Version comparison data
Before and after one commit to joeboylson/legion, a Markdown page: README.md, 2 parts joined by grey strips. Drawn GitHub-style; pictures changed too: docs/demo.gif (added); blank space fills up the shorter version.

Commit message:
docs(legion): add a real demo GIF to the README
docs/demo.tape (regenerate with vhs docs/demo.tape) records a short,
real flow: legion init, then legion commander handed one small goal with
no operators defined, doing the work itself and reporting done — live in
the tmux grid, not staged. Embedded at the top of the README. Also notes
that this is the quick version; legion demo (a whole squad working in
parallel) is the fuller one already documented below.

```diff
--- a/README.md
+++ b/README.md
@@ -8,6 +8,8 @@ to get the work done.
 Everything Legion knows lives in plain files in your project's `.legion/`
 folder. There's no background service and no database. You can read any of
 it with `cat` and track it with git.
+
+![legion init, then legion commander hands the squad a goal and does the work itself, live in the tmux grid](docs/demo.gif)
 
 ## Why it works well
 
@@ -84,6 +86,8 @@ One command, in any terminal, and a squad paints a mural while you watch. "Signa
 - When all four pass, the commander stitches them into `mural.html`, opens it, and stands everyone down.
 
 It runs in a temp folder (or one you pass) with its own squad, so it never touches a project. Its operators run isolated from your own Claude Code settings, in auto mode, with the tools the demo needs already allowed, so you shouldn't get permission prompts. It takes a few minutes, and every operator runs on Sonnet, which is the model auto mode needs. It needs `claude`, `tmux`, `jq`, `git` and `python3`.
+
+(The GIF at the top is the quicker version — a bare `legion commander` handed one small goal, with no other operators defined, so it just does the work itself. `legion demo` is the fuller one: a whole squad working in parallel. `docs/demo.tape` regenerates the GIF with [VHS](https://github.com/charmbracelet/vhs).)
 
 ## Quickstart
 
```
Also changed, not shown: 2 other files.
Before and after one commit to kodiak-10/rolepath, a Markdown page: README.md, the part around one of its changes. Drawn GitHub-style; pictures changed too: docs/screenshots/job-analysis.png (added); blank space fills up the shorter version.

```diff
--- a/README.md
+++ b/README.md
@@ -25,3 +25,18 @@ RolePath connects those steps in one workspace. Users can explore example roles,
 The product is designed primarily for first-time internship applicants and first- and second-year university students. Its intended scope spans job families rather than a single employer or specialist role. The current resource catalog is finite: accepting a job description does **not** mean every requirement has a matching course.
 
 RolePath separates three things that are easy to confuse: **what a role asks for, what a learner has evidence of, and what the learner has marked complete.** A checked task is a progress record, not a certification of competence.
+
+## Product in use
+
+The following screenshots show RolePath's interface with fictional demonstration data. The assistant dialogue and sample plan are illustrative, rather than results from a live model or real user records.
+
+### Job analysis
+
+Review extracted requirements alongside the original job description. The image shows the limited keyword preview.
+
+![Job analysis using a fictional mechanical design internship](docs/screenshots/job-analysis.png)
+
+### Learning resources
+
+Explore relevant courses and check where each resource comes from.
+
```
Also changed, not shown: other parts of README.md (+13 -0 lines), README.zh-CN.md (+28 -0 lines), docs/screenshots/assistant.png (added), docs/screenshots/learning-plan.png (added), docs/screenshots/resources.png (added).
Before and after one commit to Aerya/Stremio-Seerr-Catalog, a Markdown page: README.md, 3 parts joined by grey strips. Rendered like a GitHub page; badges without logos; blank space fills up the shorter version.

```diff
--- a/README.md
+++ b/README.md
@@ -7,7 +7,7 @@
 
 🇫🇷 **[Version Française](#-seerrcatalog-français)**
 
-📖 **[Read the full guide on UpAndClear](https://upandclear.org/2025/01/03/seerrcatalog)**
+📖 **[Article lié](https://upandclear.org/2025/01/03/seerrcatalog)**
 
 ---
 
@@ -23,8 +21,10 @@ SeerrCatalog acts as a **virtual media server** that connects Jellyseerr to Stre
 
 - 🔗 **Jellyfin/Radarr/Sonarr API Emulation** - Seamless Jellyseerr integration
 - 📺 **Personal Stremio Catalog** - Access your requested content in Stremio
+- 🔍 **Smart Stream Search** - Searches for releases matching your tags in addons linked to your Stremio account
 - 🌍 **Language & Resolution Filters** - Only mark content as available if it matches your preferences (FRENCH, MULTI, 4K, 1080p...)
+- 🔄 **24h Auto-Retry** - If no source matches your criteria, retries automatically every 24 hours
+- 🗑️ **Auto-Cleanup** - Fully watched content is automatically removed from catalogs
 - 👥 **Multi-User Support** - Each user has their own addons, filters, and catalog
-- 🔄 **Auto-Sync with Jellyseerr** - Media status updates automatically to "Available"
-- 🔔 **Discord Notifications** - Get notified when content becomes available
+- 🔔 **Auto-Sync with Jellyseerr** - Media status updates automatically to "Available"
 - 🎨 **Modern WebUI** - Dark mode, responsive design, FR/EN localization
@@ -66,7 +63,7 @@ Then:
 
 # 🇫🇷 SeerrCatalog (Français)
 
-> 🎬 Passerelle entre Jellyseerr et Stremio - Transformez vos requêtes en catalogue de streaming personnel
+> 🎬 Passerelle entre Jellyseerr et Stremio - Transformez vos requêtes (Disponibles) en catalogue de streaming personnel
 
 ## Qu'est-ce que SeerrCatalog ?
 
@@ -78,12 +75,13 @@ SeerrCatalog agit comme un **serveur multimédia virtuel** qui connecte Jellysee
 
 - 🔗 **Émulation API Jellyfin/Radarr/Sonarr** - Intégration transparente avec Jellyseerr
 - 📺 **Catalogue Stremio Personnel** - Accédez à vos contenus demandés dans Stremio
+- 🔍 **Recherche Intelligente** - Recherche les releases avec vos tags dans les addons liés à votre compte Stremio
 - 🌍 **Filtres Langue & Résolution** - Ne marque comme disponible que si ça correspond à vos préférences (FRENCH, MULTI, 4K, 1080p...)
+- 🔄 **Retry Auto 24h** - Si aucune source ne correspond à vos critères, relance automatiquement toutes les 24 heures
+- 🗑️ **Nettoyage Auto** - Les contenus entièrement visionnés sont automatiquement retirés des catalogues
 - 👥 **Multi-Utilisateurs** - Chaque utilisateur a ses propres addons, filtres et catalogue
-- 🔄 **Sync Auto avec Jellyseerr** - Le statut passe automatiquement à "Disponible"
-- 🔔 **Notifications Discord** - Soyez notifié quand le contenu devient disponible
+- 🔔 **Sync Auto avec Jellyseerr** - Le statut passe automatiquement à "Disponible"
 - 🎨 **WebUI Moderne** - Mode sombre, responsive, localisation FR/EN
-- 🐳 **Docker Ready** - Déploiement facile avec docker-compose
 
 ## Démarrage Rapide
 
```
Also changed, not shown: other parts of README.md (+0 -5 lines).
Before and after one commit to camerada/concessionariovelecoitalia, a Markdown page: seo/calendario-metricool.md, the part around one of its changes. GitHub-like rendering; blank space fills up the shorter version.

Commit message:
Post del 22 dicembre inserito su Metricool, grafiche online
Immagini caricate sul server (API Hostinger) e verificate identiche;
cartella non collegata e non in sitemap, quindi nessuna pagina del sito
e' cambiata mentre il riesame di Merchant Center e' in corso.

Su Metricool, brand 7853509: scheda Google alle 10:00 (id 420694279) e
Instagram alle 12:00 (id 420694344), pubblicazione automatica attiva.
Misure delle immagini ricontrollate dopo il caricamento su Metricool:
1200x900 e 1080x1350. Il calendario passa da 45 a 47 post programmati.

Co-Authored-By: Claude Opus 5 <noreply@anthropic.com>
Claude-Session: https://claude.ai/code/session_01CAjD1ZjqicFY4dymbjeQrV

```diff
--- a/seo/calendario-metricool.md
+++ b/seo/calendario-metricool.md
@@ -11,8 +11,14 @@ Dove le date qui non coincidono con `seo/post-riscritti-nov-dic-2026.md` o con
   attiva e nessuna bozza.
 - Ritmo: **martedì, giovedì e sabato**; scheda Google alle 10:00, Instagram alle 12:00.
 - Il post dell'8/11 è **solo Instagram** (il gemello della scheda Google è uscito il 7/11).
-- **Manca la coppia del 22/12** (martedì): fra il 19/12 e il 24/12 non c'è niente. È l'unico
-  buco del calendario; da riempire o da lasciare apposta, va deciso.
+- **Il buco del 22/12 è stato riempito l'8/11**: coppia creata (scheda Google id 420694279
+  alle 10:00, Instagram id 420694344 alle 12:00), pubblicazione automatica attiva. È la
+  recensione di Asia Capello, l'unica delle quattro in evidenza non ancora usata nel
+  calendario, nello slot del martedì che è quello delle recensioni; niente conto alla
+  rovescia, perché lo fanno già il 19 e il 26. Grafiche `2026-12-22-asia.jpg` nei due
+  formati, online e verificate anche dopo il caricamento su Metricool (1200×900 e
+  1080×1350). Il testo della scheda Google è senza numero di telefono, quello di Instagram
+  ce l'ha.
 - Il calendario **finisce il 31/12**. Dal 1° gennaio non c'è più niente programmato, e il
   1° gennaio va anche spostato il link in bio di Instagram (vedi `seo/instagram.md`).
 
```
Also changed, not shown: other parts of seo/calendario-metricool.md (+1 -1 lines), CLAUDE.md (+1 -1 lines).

Work required: Your task is to list each line of the records with the word "style".

Exercise output:
Before and after one commit to joeboylson/legion, a Markdown page: README.md, 2 parts joined by grey strips. Drawn GitHub-style; pictures changed too: docs/demo.gif (added); blank space fills up the shorter version.
Before and after one commit to kodiak-10/rolepath, a Markdown page: README.md, the part around one of its changes. Drawn GitHub-style; pictures changed too: docs/screenshots/job-analysis.png (added); blank space fills up the shorter version.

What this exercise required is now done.